[Entries taken from a collection]

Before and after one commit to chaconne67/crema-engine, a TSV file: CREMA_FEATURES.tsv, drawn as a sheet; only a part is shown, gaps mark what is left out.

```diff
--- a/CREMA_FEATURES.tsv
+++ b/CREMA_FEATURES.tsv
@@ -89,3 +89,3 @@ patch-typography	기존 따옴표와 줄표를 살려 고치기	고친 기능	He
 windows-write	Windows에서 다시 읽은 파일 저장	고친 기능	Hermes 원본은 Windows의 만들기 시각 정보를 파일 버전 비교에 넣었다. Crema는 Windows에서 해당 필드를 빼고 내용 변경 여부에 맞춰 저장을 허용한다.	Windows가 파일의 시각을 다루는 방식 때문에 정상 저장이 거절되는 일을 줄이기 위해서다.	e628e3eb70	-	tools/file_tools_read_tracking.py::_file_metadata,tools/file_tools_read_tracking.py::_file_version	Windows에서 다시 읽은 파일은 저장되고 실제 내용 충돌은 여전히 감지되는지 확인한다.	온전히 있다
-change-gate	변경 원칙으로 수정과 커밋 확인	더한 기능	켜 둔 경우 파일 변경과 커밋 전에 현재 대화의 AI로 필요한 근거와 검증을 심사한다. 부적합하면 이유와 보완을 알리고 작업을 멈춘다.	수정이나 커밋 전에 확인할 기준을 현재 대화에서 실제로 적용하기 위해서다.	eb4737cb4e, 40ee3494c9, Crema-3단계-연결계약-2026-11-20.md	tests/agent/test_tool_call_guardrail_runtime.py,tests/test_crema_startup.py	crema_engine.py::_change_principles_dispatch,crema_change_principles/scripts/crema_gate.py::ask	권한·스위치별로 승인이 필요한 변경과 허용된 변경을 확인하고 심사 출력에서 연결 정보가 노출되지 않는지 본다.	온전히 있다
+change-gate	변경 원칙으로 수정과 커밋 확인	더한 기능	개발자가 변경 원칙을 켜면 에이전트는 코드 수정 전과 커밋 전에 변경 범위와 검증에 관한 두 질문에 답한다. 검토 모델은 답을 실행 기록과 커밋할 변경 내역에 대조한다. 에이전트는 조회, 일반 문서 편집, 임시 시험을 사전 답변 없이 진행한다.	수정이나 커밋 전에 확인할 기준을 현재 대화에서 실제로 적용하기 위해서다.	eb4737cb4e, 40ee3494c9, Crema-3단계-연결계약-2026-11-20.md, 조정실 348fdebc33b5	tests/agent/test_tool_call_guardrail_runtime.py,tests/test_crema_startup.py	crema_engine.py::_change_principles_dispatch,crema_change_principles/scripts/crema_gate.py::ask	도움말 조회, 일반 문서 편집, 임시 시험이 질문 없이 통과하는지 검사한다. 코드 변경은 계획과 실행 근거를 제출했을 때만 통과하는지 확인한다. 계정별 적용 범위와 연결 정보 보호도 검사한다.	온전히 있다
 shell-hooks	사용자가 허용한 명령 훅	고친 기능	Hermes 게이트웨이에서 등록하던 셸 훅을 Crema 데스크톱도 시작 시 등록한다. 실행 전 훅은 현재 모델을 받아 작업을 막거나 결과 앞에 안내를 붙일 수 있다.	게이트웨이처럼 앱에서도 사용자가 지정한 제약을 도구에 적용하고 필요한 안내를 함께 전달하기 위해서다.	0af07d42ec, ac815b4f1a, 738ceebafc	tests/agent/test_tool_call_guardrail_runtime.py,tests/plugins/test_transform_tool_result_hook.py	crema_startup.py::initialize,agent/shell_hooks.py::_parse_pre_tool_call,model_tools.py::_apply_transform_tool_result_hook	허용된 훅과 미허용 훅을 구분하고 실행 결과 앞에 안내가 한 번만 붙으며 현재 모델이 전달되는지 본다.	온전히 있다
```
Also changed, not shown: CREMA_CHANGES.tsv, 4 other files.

...

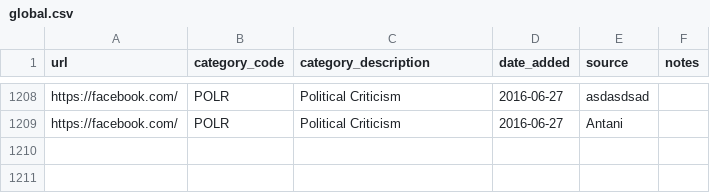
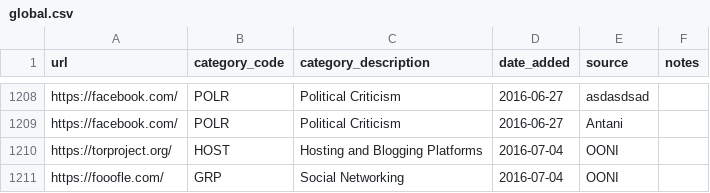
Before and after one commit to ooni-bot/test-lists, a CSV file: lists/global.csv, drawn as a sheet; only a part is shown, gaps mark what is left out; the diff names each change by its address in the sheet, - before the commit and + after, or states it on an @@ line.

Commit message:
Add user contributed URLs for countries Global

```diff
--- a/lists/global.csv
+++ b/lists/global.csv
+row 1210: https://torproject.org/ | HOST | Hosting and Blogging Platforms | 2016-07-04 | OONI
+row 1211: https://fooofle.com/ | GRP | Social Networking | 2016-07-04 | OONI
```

--

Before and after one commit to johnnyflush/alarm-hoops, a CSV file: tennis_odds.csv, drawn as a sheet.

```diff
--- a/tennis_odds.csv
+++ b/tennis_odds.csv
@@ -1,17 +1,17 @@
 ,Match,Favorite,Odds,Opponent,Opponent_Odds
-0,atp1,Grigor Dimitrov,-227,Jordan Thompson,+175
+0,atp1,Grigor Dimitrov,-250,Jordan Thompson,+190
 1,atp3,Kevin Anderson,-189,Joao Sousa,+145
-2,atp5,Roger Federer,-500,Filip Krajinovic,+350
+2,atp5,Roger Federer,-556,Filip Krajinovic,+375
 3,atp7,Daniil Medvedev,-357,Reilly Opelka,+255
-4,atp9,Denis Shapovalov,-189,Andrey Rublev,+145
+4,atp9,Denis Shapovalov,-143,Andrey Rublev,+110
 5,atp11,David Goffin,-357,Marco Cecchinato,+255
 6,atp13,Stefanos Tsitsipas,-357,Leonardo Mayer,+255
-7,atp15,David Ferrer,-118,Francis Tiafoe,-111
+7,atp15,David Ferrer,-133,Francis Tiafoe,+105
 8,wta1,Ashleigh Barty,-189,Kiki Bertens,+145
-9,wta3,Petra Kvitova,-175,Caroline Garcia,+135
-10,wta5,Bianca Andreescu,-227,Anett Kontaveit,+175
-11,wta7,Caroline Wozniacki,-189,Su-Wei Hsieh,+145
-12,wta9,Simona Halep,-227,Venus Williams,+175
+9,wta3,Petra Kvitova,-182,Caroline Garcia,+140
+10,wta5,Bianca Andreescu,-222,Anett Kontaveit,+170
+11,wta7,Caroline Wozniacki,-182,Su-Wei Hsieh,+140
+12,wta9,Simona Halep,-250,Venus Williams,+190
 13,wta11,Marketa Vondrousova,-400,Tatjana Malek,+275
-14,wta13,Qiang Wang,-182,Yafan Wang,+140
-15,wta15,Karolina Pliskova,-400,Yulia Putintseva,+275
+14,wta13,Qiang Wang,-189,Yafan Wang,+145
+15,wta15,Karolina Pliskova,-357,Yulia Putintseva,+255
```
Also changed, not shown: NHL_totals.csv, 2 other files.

PROBLEM TO SOLVE: Could you copy every line from the records that has "sheet" in it?

TASK OUTPUT:
Before and after one commit to chaconne67/crema-engine, a TSV file: CREMA_FEATURES.tsv, drawn as a sheet; only a part is shown, gaps mark what is left out.
Before and after one commit to ooni-bot/test-lists, a CSV file: lists/global.csv, drawn as a sheet; only a part is shown, gaps mark what is left out; the diff names each change by its address in the sheet, - before the commit and + after, or states it on an @@ line.
Before and after one commit to johnnyflush/alarm-hoops, a CSV file: tennis_odds.csv, drawn as a sheet.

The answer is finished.